--- Entries supplied ---
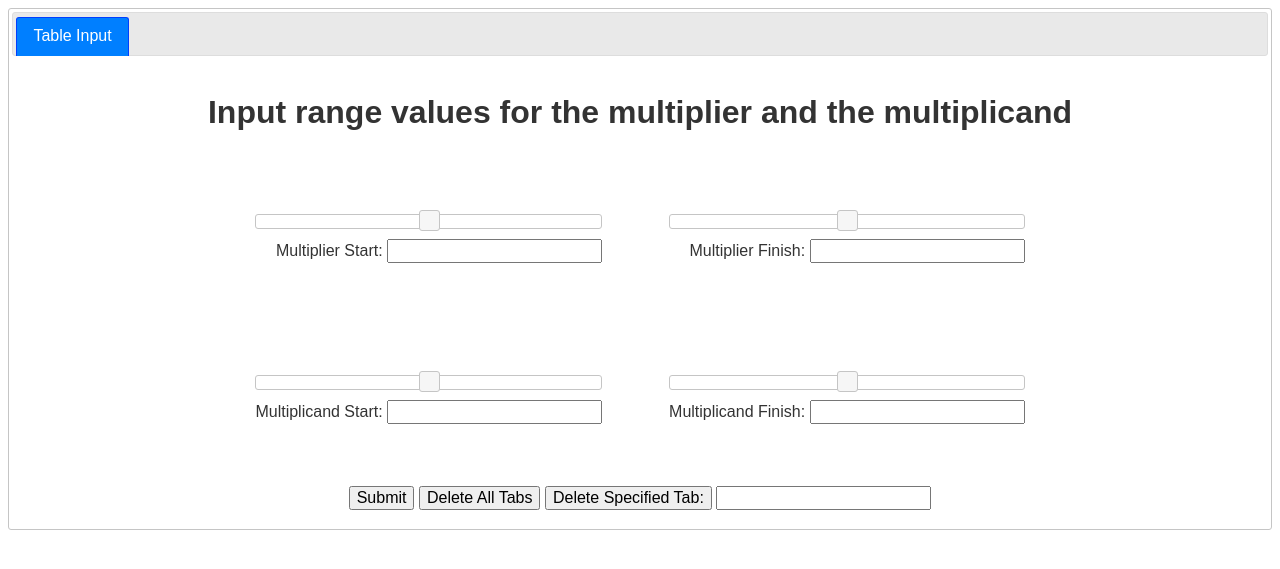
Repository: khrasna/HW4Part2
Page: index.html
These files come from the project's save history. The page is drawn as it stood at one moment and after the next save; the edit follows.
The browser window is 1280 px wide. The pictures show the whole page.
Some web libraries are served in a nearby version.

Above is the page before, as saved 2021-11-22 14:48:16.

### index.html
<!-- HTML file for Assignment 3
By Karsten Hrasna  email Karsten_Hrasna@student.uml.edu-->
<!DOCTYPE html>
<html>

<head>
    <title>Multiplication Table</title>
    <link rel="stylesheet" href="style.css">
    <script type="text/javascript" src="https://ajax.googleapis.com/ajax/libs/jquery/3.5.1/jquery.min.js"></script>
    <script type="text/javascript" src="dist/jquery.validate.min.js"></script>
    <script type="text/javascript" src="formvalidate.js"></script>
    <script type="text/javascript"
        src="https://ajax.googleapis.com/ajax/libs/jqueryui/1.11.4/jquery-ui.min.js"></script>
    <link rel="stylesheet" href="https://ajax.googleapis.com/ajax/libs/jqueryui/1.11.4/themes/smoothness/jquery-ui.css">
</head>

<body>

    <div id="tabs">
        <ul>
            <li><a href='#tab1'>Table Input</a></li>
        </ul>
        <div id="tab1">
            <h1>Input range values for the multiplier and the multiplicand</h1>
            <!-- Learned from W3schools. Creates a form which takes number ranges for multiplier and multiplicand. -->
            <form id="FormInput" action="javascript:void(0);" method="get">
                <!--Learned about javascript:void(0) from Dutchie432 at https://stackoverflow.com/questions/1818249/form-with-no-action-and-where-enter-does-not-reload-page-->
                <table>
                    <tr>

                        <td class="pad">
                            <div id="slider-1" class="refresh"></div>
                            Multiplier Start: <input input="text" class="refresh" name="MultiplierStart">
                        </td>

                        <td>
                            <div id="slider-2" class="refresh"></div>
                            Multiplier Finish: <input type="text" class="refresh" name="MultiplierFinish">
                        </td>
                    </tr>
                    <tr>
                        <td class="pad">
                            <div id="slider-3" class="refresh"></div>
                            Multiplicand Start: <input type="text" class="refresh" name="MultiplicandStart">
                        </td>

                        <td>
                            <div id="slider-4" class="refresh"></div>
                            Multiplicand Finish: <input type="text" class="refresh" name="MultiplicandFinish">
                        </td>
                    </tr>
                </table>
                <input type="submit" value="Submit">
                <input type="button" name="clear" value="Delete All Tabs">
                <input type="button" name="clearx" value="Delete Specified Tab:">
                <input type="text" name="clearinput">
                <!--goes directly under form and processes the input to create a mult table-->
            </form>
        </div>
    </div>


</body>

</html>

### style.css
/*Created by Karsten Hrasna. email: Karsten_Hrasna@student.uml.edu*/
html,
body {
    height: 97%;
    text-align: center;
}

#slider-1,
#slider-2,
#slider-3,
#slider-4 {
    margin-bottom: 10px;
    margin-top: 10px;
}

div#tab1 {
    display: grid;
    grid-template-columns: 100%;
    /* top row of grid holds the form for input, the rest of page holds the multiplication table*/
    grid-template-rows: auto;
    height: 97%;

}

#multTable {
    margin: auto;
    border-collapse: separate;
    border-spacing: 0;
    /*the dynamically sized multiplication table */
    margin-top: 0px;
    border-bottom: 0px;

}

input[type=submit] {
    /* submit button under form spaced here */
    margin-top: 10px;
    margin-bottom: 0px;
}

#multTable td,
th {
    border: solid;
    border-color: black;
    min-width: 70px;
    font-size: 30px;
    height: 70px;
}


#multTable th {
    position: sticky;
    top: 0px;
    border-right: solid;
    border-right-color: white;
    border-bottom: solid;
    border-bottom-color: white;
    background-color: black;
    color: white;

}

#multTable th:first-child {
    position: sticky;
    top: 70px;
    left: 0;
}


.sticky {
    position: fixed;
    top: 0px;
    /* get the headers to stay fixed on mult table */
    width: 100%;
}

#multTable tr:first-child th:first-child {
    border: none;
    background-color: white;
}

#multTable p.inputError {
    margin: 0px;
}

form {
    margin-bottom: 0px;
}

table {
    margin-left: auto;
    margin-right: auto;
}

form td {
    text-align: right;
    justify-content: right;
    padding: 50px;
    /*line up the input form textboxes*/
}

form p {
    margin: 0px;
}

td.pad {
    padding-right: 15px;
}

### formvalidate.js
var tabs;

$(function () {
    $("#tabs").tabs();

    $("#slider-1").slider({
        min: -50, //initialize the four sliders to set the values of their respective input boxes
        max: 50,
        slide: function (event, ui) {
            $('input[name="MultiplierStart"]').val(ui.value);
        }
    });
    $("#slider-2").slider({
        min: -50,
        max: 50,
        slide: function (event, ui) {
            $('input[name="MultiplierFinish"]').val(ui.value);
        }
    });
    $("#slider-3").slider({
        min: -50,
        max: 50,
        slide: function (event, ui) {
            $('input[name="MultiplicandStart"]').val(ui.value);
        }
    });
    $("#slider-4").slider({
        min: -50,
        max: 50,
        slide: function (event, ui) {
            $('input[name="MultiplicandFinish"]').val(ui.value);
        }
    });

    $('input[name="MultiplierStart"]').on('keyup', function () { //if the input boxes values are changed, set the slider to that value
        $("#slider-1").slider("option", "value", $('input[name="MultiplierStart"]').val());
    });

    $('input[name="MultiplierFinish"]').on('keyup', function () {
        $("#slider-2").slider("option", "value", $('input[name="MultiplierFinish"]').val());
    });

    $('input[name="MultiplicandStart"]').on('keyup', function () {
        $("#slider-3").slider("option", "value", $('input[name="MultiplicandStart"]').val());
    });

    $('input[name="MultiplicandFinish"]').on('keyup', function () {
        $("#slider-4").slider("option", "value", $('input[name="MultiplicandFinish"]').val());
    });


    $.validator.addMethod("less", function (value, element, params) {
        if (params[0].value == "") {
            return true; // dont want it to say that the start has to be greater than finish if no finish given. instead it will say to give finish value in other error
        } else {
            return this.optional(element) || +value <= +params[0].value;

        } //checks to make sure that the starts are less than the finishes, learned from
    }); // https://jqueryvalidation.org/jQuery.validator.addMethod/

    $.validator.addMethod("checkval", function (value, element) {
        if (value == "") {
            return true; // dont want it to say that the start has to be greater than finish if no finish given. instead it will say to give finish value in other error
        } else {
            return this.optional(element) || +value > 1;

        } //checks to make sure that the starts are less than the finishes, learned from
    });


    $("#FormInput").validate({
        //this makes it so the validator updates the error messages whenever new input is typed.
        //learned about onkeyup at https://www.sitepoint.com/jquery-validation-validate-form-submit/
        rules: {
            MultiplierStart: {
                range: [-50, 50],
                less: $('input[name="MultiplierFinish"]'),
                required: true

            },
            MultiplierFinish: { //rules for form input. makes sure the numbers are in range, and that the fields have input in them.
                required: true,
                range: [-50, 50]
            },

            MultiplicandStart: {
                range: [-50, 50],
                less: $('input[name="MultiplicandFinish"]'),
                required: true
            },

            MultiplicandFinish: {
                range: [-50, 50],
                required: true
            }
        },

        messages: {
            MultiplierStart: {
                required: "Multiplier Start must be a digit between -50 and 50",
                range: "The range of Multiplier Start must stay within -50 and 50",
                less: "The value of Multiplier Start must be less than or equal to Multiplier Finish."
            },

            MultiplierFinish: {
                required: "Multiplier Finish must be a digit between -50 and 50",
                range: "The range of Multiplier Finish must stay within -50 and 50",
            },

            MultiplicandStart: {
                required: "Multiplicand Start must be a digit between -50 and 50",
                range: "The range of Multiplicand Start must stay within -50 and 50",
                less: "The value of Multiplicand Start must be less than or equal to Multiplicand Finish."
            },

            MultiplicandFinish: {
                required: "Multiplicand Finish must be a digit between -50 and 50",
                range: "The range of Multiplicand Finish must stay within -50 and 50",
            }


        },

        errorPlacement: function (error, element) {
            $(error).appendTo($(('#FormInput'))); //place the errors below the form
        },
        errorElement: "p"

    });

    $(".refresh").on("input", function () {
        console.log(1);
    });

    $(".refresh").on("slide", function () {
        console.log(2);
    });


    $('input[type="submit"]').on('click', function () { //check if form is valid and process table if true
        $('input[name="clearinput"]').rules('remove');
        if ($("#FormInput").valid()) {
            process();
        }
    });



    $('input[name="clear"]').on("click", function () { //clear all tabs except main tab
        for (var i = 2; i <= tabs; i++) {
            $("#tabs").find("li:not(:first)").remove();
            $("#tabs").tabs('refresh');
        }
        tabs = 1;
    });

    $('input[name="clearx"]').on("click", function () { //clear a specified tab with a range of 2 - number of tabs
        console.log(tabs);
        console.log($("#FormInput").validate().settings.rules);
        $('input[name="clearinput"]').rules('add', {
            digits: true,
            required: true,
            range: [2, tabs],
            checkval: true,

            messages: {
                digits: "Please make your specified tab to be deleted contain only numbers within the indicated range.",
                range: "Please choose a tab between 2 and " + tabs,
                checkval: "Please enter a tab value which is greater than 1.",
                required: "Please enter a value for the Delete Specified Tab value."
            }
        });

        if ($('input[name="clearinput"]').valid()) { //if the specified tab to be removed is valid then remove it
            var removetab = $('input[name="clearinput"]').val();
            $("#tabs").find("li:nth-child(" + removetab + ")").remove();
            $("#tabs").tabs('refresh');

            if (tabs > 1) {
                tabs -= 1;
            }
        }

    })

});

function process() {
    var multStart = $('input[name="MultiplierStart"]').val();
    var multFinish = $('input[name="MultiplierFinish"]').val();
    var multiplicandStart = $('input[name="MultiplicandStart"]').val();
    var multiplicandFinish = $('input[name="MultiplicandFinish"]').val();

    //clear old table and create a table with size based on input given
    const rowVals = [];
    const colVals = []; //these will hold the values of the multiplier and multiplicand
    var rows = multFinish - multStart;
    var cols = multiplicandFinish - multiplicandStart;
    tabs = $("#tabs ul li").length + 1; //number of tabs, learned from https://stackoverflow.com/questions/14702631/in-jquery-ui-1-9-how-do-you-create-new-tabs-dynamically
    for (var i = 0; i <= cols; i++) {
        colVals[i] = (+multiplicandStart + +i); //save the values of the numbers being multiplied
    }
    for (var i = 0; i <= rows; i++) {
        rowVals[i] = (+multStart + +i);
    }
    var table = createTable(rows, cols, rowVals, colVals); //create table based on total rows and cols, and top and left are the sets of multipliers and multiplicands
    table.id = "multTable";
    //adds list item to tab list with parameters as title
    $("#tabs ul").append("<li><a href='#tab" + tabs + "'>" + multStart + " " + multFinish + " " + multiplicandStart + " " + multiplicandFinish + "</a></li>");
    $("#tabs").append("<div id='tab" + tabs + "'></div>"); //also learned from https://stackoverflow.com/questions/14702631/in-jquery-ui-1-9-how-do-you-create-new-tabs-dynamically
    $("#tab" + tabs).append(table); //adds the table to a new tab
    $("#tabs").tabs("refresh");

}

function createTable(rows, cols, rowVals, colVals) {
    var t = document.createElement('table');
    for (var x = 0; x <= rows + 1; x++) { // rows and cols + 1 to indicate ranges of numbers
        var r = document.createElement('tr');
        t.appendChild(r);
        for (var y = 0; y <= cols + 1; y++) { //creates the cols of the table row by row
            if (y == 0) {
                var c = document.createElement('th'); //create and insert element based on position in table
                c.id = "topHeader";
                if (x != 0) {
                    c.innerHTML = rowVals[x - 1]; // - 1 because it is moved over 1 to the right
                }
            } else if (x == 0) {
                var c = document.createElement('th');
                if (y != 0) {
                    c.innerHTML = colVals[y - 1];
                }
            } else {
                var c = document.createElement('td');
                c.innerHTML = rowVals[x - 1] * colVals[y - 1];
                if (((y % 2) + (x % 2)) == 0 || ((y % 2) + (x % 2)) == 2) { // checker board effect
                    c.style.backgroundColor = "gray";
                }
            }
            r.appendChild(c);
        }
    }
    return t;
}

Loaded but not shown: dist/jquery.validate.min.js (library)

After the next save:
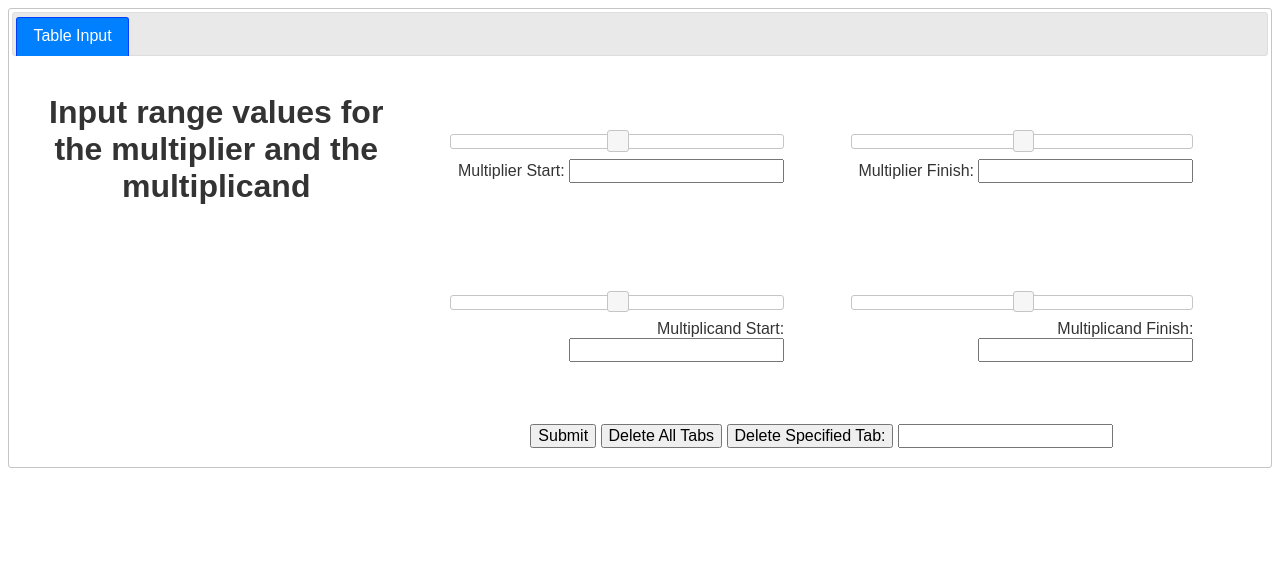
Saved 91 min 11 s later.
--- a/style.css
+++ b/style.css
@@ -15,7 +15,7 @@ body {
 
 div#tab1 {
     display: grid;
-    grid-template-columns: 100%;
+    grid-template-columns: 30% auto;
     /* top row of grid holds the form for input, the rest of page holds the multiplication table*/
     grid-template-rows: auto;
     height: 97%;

--- How to complete this task ---
Where in the listing does the string "cols" appear? Copy every line that has it.

--- Reply to the task ---
    var cols = multiplicandFinish - multiplicandStart;
    for (var i = 0; i <= cols; i++) {
    var table = createTable(rows, cols, rowVals, colVals); //create table based on total rows and cols, and top and left are the sets of multipliers and multiplicands
function createTable(rows, cols, rowVals, colVals) {
    for (var x = 0; x <= rows + 1; x++) { // rows and cols + 1 to indicate ranges of numbers
        for (var y = 0; y <= cols + 1; y++) { //creates the cols of the table row by row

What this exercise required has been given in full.